by STEPHANIE LIU
Procrastination, as might be guessed, is not a rare phenomenon. In one study, data collected from people of six countries, including the United States, showed that about 13.5% and 14.6% of men and women, respectively, self-identify as chronic procrastinators. 
Interestingly, it may be that perfectionism results in procrastination. A 2011 study conducted on undergraduate students showed that procrastinators tend to put off decision making until all possible options have been assessed.  These individuals, according to the Regulation Mode Theory developed by psychologist Arie W. Kruglanski, are classified as assessment-oriented because of their tendency to assess before taking action.  At the other end of the spectrum lies locomotion-oriented individuals who prioritize fast action in achieving outcomes. Study results support that locomotion-oriented individuals tend to procrastinate less and can better focus and avoid distractions compared to assessment-oriented individuals.
There are many reasons as to why people procrastinate. The aforemetioned study is just one among many studies conducted on procrastination, so the results may or may not resonate with you. However, regardless of the root of your procrastination, it is important for you to regain control over your time. Below are a list of hacks that may help you curb procrastination.
Hacks for Curbing Procrastination
1. Make To-Do Lists
Effective to-do lists are specific and help micro-manage your time efficiently. List tasks for the day and allot a time frame in which to do each. Once the timeframe ends for one task, start on the next task. I find setting mini deadlines effective because I feel motivated to work faster, and as a result, get more done by the end of the day.
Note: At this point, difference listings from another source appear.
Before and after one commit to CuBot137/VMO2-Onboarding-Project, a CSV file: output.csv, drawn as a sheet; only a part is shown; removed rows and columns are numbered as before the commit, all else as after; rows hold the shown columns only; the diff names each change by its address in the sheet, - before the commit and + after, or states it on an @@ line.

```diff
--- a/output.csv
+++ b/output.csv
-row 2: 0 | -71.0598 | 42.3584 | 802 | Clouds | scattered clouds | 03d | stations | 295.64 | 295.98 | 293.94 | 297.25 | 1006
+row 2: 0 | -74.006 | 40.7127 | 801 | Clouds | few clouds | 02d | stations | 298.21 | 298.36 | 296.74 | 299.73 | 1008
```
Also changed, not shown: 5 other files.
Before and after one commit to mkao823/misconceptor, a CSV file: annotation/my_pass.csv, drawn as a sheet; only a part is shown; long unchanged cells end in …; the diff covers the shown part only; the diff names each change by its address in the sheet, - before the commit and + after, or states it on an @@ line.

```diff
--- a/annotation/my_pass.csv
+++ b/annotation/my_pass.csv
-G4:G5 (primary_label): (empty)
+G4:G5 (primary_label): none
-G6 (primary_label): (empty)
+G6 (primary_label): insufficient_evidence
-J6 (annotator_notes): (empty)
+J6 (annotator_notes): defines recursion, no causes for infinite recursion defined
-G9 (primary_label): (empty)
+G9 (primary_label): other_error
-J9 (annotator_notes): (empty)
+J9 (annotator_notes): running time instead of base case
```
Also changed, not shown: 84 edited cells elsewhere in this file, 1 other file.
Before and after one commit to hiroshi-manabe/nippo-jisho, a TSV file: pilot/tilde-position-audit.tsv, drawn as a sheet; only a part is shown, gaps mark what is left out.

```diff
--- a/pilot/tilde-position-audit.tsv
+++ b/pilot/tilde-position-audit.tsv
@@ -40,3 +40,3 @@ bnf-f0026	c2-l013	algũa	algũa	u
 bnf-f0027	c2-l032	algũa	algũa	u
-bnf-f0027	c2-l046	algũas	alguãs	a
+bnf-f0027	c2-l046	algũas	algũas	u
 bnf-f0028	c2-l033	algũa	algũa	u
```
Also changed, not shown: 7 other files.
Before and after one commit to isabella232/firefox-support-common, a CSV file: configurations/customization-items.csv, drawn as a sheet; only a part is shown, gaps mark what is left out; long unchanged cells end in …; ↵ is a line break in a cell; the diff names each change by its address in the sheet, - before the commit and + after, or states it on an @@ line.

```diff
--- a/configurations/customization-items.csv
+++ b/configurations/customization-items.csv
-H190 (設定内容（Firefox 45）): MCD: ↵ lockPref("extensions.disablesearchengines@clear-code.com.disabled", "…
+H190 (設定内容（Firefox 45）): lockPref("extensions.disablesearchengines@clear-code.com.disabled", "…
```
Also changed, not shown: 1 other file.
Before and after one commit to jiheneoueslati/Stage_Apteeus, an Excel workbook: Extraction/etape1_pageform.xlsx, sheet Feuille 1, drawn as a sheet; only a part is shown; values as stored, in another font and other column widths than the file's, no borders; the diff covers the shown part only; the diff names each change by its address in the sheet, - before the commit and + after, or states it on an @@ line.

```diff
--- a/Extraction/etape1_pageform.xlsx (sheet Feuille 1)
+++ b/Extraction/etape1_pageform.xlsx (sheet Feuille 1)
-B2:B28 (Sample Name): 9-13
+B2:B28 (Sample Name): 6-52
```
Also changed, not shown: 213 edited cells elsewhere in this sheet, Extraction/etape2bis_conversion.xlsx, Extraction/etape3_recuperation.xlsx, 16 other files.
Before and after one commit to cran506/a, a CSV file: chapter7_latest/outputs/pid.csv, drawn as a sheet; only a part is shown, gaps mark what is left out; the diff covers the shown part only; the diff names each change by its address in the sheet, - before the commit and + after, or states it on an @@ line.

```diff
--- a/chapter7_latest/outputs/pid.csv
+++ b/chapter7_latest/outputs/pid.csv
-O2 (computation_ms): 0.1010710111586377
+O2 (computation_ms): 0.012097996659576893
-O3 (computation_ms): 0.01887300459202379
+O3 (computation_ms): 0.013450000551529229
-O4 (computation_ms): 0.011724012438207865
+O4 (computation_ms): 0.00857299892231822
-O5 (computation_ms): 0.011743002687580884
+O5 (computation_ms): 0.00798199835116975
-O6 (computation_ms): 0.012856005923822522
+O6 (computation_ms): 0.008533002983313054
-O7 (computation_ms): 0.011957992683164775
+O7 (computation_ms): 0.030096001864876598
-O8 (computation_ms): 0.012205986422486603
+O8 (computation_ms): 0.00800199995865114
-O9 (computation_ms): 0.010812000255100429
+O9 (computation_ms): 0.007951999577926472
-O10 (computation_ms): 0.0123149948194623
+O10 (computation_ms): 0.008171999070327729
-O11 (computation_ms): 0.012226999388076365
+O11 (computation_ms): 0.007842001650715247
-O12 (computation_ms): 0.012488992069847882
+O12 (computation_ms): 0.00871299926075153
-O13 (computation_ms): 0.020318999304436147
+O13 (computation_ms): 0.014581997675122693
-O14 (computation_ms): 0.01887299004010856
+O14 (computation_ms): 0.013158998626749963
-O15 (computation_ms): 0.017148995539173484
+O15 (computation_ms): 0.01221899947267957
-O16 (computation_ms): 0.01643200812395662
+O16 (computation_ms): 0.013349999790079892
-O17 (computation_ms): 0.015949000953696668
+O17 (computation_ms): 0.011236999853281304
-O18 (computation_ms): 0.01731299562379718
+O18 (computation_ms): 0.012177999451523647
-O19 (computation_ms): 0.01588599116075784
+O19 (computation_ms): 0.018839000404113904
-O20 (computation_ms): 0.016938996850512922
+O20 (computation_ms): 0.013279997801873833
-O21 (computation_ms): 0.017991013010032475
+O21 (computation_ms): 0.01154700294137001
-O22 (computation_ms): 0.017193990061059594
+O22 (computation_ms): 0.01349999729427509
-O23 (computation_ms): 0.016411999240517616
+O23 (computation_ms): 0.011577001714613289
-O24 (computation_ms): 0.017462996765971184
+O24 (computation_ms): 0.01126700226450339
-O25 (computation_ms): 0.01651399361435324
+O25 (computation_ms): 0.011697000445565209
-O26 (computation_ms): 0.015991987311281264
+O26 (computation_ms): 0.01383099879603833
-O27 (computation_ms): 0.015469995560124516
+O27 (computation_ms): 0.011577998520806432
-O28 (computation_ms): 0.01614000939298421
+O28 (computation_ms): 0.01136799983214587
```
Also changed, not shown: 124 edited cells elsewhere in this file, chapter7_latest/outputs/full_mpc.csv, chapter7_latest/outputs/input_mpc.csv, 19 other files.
Extra To-do List Tips:
Break large tasks down into smaller manageable chunks. It is much less daunting.
List your lectures, discussions, and appointments for the day and check them off upon completion; sometimes we don’t praise ourselves enough for doing what is mandatory.
Write in your bathroom breaks for finals week, and yes, allot a time for each!
2. Countdown from Ten
If you’re not in the mood for doing a task, prevent yourself from putting it off by conducting a mental count down from ten. When you reach zero, initiate the task. This works because starting a task requires a high activation energy so to speak, but a countdown determines a set time by which you must start. Once you start a task, you may actually realize it was not as difficult as you perceived it to be.
3. Have Others Hold You Accountable
Do you have an eight page paper but only three days left to write it? Broadcast about it to your close friends, co-workers, and family verbally or via social media. Provide them with updates about your progress on tackling the paper. If you have someone you’re really close to, promise them how much work you’ll accomplish each day. These techniques work because most people dislike disappointing others and losing respect.
4. Plan Your Rewards
In the past, I wasn’t a believer in rewarding myself for task completion because I thought doing so wasted time. However, now I actually find rewards to be quite effective as a motivator. By setting rewards for myself along the way as I complete a big task, I have decreased my tendency to leave a portion of my work for later. Rewards do not need need to be big or costly. For example, if you enjoy exercising, tell yourself that you get to exercise only after you have completed a predetermined amount of work.
5. Change Study Places/Rearrange Furniture
This is especially relevant for those studying for graduate school entrance exams. Countless hours will be spent studying and it is quite easy to feel stifled by your study environment. Personally, when I am stifled by my environment, I tend to feel drowsy and less motivated. Seeing the same scenery every day is boring and somehow makes me feel that I haven’t really made any progress. Switch it up by alternating your study sessions at several libraries every week. If studying at your residence starts to get dull, rearrange your furniture to freshen up your study space.
6. Type with A Funky Font
Do you study by retyping your notes? I do for certain classes. However, typing gets boring real fast for me not even before I’m a quarter through all my lecture notes. As a result, I often stop and tell myself I’ll type more later. Good news is, there are plenty of cool funky fonts out there to inspire you to continue typing away. You can even download some hip fonts online but don’t do so as a means to procrastinate!
Each individual differs in their preferred method of curbing procrastination, so it is important to experiment with a few techniques to see what works best for you. Additionally, although this article puts procrastination in a negative light, it is all right to procrastinate moderately as doing so may alleviate stress. It is only detrimental to your health and the quality of your work when it is done severely and chronically.
- “Frequent Behavioral Delay Tendencies By Adults: International Prevalence Rates of Chronic Procrastination.” J. Cross-Cult. Psychol. (2007).
- “On the psychology of time in action: Regulatory mode orientations and procrastination.” J Pers Soc Psychol. (2011).
- “Locomotion and assessment as distinct self-regulatory imperatives." J. Cross-Cult. Psychol. (2011).